The Christian Response
There is more that could be reviewed, but that’s enough to show that Trump’s presidency has gotten off to a rocky start, not all of which is his fault but a good amount of it is. The political environment is getting worse and worse, so how should Christians act in it?
First, we should pray for him and his administration. I’ll admit that I have a hard time praying for politicians in general because I assume 95% of them are idiotic scumbags (that’s my own prejudgment that I need to work on), but Scripture commands it (1 Tim. 2:2). If there is something Trump desperately needs, its prayer for wisdom.
Second, pray for those who disagree with you politically, even those who hate us for simply being Christian. Don’t just pray for them to change their political views as if you’re 100% guaranteed to be right on all matters, but pray for their salvation (if they’re not saved), their wisdom, and some level of civility.
Third, we need to be fair to Trump, which means that we credit him if he does something good but we criticize him when he doesn’t. Some Christians who are much too concerned about what the world thinks of them may avoid doing the former, while other Christians who don’t want to make it look like all those Trump evangelical voters made a mistake may refuse to do the latter. Neither shows maturity or intellectual honesty.
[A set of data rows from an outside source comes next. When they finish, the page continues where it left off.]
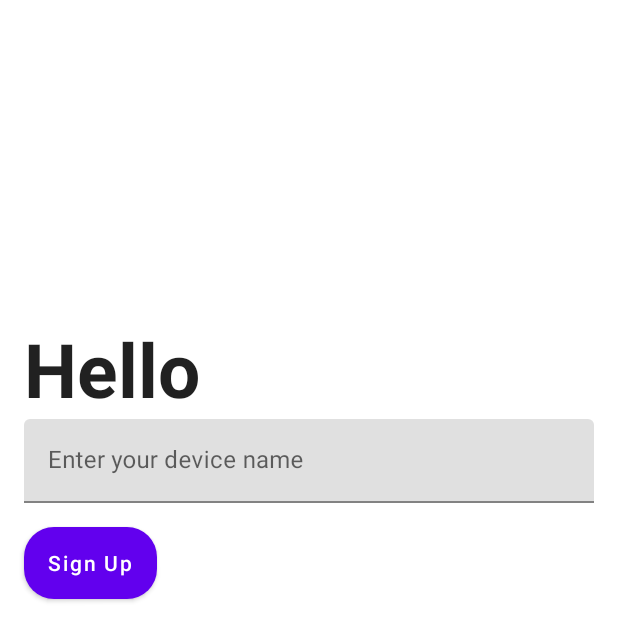
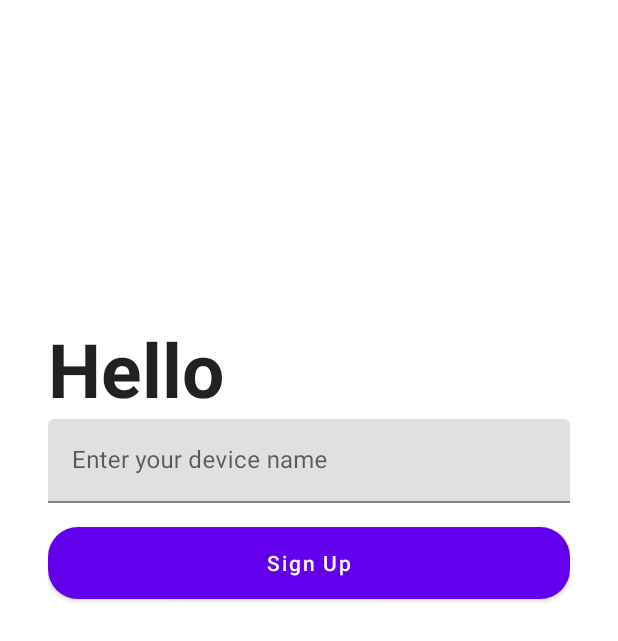
Before and after one commit to Perpetua-Kabute/LetsChat, an Android app: the screen it shows after launch (MainActivity), on a phone screen of 412 x 824 dp. Shown: the top 641 px of the screen. Run offline under Robolectric (Android 15) with nearby library versions, the phone set to English and light mode, and no system bars; our stand-ins replace Room's generated code, data binding.

Commit message:
fix: full width button

```diff
--- a/app/src/main/res/layout/fragment_login.xml
+++ b/app/src/main/res/layout/fragment_login.xml
@@ -10,7 +10,9 @@
             android:layout_width="match_parent"
             android:layout_height="match_parent"
             android:layout_marginTop="@dimen/layout_top_margin"
-            android:orientation="vertical">
+            android:orientation="vertical"
+            android:layout_marginEnd="@dimen/layout_32dp"
+            android:layout_marginStart="@dimen/layout_32dp">
 
             <TextView
                 android:id="@+id/hello"
@@ -20,8 +22,6 @@
                 android:textSize="50sp"
                 android:textStyle="bold"
                 android:text="@string/hello"
-                android:layout_marginStart="@dimen/layout_margin_16dp"
-                android:layout_marginEnd="@dimen/layout_margin_16dp"
                 android:layout_marginTop="@dimen/layout_margin_16dp"/>
             <com.google.android.material.textfield.TextInputLayout
                 android:layout_width="match_parent"
@@ -30,16 +30,13 @@
                     android:id="@+id/deviceName"
                     android:layout_width="match_parent"
                     android:layout_height="wrap_content"
-                    android:layout_marginStart="@dimen/layout_margin_16dp"
-                    android:layout_marginEnd="@dimen/layout_margin_16dp"
                     android:hint="@string/device_name"/>
 
             </com.google.android.material.textfield.TextInputLayout>
             <Button
                 android:id="@+id/signIn"
-                android:layout_width="wrap_content"
+                android:layout_width="match_parent"
                 android:layout_height="wrap_content"
-                android:layout_marginStart="@dimen/layout_margin_16dp"
                 android:layout_marginTop="@dimen/layout_margin_16dp"
                 android:text="@string/sign_up"
                 android:layout_gravity=""
--- a/app/src/main/res/values/dimens.xml
+++ b/app/src/main/res/values/dimens.xml
@@ -4,4 +4,5 @@
     <dimen name="layout_top_margin">140dp</dimen>
     <dimen name="layout_8dp">8dp</dimen>
     <dimen name="layout_48dp">48dp</dimen>
+    <dimen name="layout_32dp">32dp</dimen>
 </resources>
```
Fourth, we need to model wise, humble discourse. There’s so much garbage flying around social media that it is frankly stunning. We need to listen and be willing to learn from opposing viewpoints, though that does not mean we cannot be sharp and blunt in our critiques. Right now, battle lines are being drawn such that anyone who disagrees with you is considered some sort of Nazi, communist, KKK supporter, anarchist, or <insert enemy name here> who doesn’t deserve civility but should be viciously destroyed (even violently). When Marco Rubio called for civility in Congress, many people responded by basically saying, “No one should care what that evil idiot says who doesn’t believe in obvious truth X,” hilariously and sadly proving his point that political discourse has gone off the rails.
Fifth, don’t put your hope in politics. If you do and you run around with your hair on fire, that’s not exactly showing a mature faith. Put your hope in Christ, who is our foundation even if the world is going nuts around us. All those sinful institutions will fail and pass away, but Christ will not.
This is a very divided time, and while American politics has always been divided, I can’t remember a more tense time than now in my relatively short life. I hope the country will find some semblance of civil debate and interaction, and I hope Christians can model how that can look.